* _EXERCISE BRIEF_
This exercise calls for every line of the data below with the string "machine" in it.

* _SUPPLIED MATERIAL_
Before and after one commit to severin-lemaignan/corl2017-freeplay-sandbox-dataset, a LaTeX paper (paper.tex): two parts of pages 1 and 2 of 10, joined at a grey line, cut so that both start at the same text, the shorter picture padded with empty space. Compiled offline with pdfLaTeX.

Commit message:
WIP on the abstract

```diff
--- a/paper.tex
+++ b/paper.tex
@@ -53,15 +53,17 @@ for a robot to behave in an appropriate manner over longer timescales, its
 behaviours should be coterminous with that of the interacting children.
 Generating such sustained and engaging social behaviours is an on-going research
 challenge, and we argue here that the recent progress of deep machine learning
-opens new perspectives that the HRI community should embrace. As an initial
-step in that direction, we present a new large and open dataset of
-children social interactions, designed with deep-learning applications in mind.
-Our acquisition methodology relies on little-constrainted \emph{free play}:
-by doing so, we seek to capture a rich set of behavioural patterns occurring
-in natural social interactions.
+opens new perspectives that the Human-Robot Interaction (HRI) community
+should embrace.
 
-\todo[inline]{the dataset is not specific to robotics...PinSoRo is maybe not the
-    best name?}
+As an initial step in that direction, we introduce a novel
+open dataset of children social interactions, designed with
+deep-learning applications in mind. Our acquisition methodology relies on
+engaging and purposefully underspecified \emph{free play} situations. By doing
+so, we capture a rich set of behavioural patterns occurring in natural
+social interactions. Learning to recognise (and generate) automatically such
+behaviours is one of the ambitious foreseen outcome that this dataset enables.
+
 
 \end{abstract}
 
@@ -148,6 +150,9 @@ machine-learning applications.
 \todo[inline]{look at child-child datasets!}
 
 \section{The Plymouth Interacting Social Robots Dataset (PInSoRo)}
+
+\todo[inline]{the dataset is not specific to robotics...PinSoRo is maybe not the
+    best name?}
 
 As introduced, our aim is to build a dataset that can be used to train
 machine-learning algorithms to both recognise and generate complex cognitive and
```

* _WRITTEN SOLUTION_
 challenge, and we argue here that the recent progress of deep machine learning
@@ -148,6 +150,9 @@ machine-learning applications.
 machine-learning algorithms to both recognise and generate complex cognitive and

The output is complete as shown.